Filter the entries below down to the lines that hold "htmlFor".

(DATA RECORDS)

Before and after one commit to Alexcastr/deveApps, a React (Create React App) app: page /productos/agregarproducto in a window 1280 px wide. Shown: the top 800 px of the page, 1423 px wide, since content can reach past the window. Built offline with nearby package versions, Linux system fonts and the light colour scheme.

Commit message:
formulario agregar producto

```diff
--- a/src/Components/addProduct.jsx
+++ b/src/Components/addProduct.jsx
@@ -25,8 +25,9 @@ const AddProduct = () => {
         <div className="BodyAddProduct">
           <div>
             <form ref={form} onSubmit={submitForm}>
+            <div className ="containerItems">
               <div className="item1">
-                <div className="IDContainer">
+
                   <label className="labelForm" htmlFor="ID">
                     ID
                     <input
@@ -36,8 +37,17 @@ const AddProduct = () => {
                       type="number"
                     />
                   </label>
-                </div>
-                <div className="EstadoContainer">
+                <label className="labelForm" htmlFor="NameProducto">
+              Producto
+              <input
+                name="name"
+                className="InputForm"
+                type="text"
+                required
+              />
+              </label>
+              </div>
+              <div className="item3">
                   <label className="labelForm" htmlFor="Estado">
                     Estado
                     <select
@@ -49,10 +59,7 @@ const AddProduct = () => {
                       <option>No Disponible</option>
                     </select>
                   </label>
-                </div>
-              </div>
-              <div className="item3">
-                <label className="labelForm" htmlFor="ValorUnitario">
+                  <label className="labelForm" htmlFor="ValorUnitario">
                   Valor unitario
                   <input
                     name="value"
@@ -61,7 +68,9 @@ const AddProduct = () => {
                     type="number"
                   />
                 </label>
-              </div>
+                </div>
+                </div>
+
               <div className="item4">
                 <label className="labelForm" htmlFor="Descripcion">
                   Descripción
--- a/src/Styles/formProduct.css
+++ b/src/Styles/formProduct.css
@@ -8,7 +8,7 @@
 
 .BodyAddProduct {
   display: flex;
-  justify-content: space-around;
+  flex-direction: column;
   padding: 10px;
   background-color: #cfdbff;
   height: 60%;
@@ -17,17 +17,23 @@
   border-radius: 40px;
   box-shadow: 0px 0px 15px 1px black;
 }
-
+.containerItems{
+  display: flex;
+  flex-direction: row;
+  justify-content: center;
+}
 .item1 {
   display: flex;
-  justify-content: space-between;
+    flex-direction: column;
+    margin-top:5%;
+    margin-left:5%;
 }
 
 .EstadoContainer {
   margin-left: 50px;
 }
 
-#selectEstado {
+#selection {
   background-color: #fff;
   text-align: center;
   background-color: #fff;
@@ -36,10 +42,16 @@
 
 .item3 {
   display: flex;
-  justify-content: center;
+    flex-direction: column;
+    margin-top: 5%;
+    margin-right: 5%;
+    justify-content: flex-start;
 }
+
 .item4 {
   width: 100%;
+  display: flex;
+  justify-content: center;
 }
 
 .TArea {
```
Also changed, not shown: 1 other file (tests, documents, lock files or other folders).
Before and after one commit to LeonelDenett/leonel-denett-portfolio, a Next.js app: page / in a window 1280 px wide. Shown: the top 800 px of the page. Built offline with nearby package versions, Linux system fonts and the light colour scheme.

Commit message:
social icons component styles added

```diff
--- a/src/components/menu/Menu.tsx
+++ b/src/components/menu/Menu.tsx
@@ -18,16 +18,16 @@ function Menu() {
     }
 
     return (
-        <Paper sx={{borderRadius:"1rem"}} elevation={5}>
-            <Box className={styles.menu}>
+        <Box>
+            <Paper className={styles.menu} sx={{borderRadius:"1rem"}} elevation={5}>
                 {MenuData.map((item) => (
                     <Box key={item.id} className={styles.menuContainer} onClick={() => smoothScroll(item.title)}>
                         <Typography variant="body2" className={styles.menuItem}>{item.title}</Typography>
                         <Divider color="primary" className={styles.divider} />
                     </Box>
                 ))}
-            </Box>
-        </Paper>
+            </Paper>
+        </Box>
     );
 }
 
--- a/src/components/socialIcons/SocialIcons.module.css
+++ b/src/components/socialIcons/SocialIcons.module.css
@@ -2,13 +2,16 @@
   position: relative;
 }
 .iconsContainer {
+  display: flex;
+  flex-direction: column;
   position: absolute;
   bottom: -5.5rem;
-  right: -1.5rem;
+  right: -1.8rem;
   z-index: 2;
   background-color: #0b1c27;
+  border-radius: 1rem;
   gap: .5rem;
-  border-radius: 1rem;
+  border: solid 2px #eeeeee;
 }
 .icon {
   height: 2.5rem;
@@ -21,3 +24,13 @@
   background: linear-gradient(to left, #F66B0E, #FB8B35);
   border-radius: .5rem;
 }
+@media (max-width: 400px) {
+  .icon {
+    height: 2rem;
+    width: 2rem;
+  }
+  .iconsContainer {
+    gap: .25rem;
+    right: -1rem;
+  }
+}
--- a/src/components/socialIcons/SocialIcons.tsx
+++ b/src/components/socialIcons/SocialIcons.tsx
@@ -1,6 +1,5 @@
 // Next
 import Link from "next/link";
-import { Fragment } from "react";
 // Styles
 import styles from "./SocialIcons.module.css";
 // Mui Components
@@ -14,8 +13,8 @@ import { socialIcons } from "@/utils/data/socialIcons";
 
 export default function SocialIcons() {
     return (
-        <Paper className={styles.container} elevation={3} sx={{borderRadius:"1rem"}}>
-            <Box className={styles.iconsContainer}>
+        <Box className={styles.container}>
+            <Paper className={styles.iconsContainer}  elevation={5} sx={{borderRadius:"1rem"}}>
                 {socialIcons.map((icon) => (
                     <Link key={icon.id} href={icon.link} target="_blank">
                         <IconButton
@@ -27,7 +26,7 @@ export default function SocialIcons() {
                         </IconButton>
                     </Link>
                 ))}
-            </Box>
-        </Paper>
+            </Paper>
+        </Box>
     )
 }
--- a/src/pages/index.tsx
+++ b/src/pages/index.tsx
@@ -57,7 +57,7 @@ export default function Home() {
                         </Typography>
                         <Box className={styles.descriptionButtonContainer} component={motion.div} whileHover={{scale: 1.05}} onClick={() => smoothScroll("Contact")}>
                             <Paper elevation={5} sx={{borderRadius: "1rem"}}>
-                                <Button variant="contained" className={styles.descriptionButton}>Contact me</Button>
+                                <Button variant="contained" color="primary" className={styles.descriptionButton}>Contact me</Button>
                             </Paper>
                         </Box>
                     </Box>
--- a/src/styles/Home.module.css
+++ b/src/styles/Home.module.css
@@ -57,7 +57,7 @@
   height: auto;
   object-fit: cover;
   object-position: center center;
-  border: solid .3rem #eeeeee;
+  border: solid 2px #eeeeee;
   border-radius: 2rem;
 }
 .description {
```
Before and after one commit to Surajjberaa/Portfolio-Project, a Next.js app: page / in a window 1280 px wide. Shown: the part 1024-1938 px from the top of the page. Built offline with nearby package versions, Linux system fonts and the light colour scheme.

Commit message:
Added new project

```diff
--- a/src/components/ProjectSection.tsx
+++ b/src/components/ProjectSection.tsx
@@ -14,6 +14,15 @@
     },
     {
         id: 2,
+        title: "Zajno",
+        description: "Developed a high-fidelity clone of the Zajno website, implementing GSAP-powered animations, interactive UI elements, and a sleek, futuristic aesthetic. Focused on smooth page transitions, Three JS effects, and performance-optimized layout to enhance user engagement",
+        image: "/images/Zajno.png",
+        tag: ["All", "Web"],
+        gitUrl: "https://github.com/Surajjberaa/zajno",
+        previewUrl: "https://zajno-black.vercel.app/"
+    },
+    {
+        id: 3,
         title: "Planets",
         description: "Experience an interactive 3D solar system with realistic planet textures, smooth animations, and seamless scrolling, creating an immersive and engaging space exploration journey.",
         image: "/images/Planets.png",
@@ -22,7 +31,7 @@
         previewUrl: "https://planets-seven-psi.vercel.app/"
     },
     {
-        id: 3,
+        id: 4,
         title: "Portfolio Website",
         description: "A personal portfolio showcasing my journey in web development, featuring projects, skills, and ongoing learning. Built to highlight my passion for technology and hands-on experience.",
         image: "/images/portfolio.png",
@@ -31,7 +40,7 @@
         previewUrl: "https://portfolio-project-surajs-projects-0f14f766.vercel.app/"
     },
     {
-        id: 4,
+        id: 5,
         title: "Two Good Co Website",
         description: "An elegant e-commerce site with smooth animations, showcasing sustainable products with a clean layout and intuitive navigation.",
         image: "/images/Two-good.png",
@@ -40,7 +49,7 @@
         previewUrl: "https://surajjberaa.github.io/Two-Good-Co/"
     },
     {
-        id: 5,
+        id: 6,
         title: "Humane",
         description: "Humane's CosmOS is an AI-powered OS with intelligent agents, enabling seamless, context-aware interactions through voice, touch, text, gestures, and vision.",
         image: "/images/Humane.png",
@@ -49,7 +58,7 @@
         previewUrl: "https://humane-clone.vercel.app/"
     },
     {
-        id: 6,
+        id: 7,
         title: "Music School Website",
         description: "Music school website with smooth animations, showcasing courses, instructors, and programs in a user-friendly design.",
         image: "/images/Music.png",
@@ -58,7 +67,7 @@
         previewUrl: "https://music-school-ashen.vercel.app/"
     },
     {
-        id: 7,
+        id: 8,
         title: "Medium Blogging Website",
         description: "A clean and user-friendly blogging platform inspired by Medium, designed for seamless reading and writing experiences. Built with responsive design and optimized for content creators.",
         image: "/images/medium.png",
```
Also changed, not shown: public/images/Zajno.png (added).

(End DATA RECORDS)

= TASK ANSWER =
                   <label className="labelForm" htmlFor="ID">
+                <label className="labelForm" htmlFor="NameProducto">
                   <label className="labelForm" htmlFor="Estado">
-                <label className="labelForm" htmlFor="ValorUnitario">
+                  <label className="labelForm" htmlFor="ValorUnitario">
                 <label className="labelForm" htmlFor="Descripcion">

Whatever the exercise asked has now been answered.